[Task instructions] Look through the listing for the word "variável". Copy each line that has it.

_ _ _

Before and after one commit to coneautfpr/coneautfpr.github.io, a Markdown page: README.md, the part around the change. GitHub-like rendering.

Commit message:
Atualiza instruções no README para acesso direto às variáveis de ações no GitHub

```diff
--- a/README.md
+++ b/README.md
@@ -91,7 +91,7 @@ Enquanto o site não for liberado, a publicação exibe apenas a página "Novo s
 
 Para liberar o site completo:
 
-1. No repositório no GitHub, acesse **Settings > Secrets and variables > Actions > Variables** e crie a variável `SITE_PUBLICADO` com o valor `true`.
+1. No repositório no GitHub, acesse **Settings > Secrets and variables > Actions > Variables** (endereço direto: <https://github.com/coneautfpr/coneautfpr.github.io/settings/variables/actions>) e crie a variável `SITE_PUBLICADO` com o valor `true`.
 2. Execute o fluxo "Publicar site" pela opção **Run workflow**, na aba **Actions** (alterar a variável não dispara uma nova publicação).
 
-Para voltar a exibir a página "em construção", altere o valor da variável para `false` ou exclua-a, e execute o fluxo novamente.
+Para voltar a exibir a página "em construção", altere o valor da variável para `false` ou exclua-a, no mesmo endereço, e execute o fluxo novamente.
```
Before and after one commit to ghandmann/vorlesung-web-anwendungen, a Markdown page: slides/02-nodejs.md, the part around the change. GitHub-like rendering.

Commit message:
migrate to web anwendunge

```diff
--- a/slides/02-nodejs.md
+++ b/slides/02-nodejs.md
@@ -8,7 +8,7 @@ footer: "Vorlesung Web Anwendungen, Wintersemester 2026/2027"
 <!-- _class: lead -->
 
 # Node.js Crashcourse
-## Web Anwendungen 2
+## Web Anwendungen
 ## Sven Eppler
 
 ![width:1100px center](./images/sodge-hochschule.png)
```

_ _ _

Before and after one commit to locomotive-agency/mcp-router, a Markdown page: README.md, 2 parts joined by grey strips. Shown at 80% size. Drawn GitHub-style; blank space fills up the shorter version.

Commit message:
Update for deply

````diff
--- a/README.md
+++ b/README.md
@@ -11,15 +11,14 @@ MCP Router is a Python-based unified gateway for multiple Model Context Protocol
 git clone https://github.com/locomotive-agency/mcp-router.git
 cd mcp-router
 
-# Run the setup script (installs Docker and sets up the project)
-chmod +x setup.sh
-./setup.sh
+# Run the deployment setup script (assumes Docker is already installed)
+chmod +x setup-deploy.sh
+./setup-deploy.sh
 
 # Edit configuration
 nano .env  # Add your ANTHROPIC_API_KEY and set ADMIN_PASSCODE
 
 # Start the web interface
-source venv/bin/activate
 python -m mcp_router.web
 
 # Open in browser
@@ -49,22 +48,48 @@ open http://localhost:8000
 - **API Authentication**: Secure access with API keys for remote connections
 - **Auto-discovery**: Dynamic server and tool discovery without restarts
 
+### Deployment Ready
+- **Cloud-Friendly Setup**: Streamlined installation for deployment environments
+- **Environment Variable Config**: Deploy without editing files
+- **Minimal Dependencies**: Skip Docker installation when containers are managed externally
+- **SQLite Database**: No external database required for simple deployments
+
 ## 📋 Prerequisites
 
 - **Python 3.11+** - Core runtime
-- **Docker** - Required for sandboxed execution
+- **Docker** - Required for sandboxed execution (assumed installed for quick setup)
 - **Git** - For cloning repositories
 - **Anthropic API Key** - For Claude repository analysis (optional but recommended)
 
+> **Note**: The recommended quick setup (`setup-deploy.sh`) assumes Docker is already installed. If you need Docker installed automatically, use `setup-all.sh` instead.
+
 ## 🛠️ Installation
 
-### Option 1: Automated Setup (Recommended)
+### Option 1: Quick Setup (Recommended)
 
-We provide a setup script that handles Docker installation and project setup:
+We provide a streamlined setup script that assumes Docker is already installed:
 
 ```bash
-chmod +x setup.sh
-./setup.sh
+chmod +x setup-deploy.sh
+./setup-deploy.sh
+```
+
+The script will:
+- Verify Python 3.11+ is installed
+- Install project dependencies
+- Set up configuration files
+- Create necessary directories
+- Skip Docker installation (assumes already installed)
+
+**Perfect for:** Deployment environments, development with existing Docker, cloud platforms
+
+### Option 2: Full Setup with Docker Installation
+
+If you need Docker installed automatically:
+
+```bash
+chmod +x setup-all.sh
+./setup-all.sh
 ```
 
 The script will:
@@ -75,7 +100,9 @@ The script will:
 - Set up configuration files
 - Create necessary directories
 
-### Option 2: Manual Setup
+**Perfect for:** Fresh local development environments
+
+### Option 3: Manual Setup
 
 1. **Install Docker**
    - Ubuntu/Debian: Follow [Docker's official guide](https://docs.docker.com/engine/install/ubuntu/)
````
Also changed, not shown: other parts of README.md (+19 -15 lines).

_ _ _

[Expected answer]
-1. No repositório no GitHub, acesse **Settings > Secrets and variables > Actions > Variables** e crie a variável `SITE_PUBLICADO` com o valor `true`.
+1. No repositório no GitHub, acesse **Settings > Secrets and variables > Actions > Variables** (endereço direto: <https://github.com/coneautfpr/coneautfpr.github.io/settings/variables/actions>) e crie a variável `SITE_PUBLICADO` com o valor `true`.
 2. Execute o fluxo "Publicar site" pela opção **Run workflow**, na aba **Actions** (alterar a variável não dispara uma nova publicação).
-Para voltar a exibir a página "em construção", altere o valor da variável para `false` ou exclua-a, e execute o fluxo novamente.
+Para voltar a exibir a página "em construção", altere o valor da variável para `false` ou exclua-a, no mesmo endereço, e execute o fluxo novamente.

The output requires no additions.